### Work instruction
Go through the records that follow and tally the lines with "type" in them; answer with the number alone.

### Records for the exercise
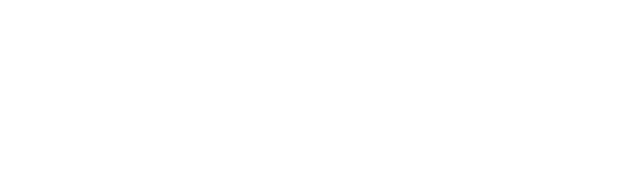
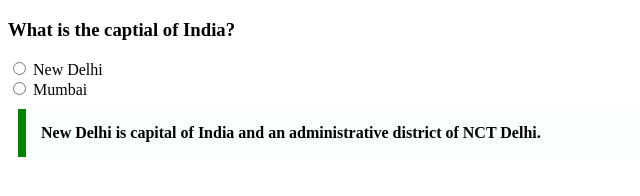
Before and after one commit to acciojob/trivia-rajavamshee, a website: page main.html in a window 1280 px wide. Shown: the whole page, without its empty margins (0-640 px from the left). Drawn offline with Linux system fonts and the light colour scheme.

Commit message:
created a submission

```diff
--- a/main.html
+++ b/main.html
@@ -7,7 +7,18 @@
 </head>
 
 <body>
-	<!-- the entire body must be written by student -->
+	<div>
+		<h3>What is the captial of India?</h3>
+		<form action="">
+			<input type="radio" name="state" value="New Delhi">
+			<label for="">New Delhi</label><br>
+			<input type="radio" name="state" value="Mumbai">
+			<label for="">Mumbai</label>
+		</form>
+		<blockquote class="design" cite="https://en.wikipedia.org/wiki/New_Delhi">
+			New Delhi is capital of India and an administrative district of NCT Delhi.
+		</blockquote>
+	</div>
     <script type="text/javascript" src="./script.js">
 </script>
 
--- a/styles.css
+++ b/styles.css
@@ -1,2 +1,11 @@
 
 /* Your CSS Code here. */
+/* Your CSS Code here. */
+.design{
+    width: 600px;
+    margin: 10px;
+    padding: 15px;
+    border-left: 8px solid green;
+    background-color: #f8fffe;
+    font-weight: bold;
+}
```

### Exercise output
3